___ MATERIAL PROVIDED ___

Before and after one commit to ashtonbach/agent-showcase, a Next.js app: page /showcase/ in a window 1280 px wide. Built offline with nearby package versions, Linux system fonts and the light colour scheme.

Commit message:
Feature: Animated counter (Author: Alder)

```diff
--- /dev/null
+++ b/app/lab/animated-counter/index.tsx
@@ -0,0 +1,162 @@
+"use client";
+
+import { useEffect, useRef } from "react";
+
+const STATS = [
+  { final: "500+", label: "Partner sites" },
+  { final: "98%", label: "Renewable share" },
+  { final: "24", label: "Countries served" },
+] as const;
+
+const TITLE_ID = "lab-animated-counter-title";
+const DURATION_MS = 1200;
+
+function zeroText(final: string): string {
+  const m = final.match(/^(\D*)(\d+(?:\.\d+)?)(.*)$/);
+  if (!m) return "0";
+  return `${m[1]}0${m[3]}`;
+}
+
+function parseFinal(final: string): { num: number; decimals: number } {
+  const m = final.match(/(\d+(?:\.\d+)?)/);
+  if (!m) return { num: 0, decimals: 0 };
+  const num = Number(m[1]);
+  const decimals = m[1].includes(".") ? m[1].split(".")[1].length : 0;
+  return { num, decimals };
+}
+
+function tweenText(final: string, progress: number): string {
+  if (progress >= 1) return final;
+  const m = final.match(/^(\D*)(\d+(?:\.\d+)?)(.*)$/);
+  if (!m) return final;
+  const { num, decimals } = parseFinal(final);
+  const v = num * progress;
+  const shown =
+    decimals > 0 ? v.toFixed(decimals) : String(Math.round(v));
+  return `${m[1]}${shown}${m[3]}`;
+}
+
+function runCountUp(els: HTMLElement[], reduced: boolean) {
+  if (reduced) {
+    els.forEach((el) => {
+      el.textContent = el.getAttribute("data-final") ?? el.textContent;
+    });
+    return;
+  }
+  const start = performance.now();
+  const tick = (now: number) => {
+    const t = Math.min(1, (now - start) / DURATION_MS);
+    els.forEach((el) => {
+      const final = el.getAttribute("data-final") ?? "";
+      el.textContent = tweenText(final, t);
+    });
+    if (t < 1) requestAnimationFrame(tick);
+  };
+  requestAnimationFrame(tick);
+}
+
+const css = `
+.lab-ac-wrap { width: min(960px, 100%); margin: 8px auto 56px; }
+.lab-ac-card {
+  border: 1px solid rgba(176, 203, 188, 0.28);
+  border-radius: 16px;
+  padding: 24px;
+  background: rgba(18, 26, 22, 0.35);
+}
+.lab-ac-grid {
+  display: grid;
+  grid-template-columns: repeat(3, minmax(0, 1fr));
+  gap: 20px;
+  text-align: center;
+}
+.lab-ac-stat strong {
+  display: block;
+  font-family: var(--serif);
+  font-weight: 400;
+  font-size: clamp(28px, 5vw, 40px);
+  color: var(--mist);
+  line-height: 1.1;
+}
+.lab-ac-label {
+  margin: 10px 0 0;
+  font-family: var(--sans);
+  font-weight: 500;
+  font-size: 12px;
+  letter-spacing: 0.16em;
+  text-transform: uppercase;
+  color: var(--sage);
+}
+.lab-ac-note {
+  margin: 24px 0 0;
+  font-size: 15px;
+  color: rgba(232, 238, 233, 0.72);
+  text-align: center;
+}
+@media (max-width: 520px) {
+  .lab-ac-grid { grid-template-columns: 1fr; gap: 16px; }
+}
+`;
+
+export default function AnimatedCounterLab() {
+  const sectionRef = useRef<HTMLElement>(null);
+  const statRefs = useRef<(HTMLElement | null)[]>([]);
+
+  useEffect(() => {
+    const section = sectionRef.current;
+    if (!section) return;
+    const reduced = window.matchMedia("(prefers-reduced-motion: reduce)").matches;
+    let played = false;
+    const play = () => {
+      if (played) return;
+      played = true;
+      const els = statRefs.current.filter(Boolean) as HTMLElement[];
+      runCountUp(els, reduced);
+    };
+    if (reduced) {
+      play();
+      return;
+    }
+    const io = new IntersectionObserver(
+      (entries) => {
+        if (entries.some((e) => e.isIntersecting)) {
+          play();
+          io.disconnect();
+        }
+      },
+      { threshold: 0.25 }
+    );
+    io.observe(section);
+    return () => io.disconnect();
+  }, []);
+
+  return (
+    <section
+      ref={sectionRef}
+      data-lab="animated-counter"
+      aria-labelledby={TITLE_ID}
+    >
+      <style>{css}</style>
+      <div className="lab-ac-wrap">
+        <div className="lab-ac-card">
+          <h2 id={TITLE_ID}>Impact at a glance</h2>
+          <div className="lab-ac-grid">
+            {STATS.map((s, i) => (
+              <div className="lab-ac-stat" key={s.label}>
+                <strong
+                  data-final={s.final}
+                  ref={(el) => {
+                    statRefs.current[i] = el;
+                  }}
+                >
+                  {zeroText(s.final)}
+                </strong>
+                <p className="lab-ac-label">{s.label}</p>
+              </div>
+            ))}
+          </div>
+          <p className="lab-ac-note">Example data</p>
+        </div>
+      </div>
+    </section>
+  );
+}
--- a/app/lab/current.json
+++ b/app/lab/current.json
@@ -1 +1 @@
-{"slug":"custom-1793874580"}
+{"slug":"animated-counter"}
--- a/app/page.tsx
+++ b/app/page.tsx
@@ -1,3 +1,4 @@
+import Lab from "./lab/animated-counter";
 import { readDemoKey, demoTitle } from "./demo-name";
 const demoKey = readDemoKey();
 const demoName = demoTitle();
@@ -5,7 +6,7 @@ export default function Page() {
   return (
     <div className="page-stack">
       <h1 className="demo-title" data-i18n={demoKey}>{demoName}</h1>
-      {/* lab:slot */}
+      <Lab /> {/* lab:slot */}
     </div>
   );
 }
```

___

[WORK REQUIRED]
Tally every line of the entries that contains the word "grid", and respond with that number only.

[YOUR SOLUTION]
5